━━━━━ Material for this task
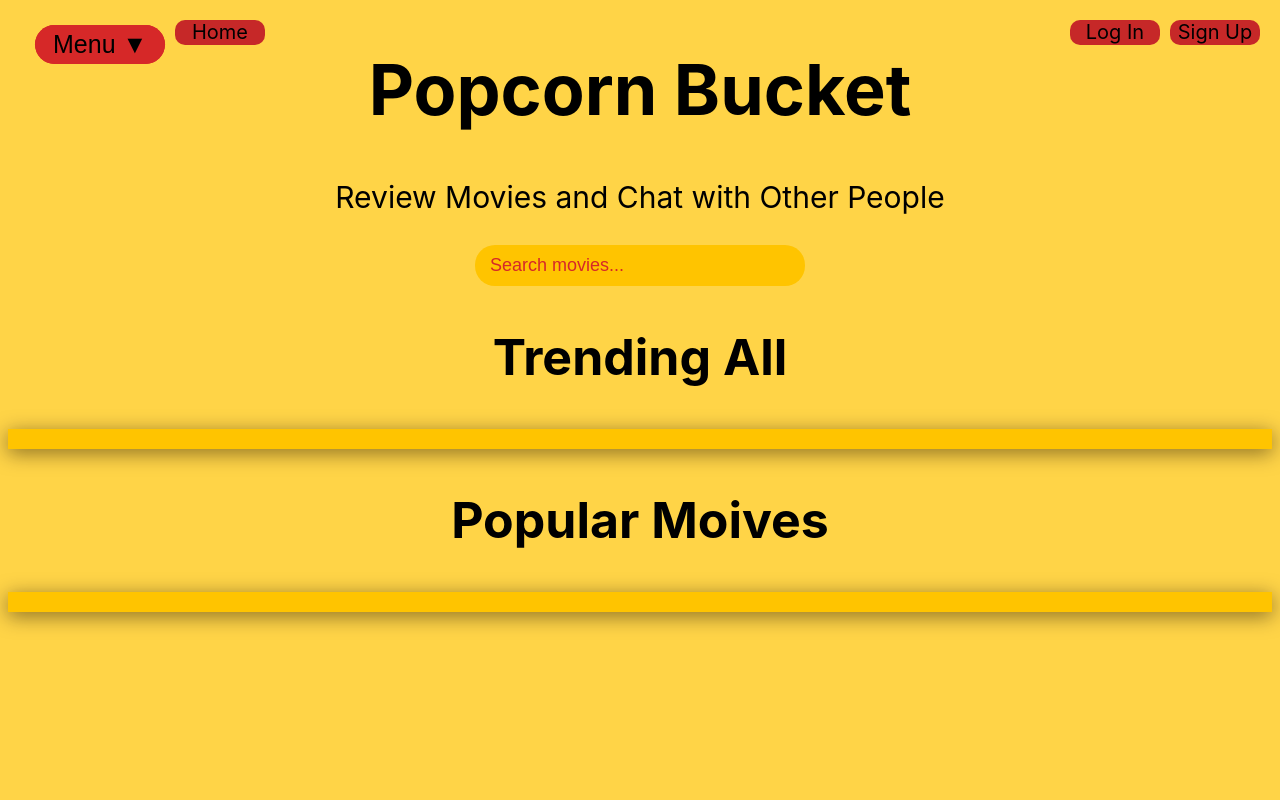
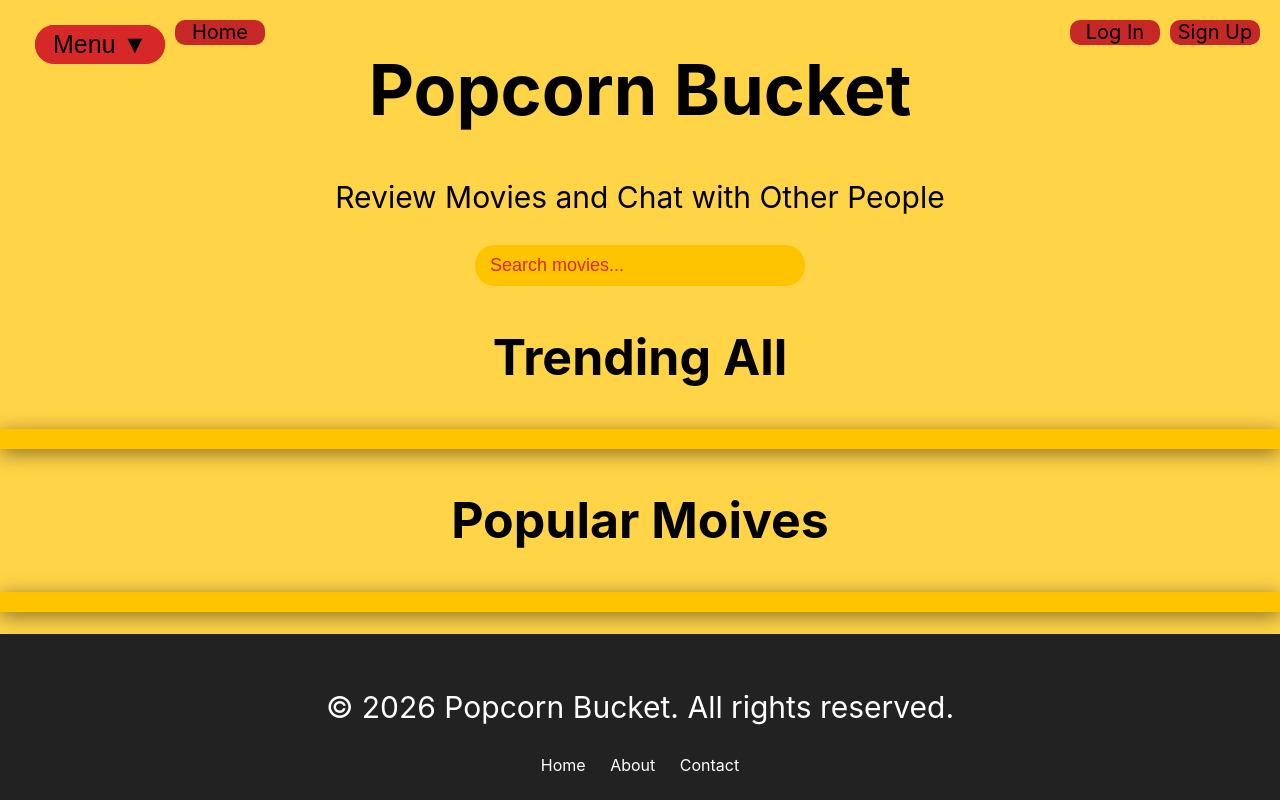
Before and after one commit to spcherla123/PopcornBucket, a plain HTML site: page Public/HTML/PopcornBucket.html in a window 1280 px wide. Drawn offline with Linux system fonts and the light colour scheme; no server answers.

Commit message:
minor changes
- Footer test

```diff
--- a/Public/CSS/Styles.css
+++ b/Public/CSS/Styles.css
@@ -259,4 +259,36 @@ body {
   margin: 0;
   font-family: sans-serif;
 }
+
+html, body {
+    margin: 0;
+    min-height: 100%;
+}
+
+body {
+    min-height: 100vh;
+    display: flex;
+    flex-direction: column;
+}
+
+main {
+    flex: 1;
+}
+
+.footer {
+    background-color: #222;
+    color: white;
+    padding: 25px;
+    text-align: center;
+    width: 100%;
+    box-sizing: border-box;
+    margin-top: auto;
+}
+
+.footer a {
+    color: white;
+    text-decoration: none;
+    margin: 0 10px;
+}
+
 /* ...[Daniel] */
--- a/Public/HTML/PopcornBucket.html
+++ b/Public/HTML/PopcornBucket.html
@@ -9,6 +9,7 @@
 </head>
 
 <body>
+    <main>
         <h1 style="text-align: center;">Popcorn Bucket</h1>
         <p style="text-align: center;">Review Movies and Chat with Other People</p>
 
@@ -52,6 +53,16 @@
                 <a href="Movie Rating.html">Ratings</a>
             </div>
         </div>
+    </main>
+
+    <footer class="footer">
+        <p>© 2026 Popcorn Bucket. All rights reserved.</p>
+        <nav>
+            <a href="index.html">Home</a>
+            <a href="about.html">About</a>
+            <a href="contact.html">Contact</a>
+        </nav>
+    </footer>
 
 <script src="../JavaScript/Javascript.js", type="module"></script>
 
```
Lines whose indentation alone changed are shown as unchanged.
━━━━━━━━━━
What to do:
In the lines above, find each one with "Public" and list it.

Solved exercise:
Before and after one commit to spcherla123/PopcornBucket, a plain HTML site: page Public/HTML/PopcornBucket.html in a window 1280 px wide. Drawn offline with Linux system fonts and the light colour scheme; no server answers.
--- a/Public/CSS/Styles.css
+++ b/Public/CSS/Styles.css
--- a/Public/HTML/PopcornBucket.html
+++ b/Public/HTML/PopcornBucket.html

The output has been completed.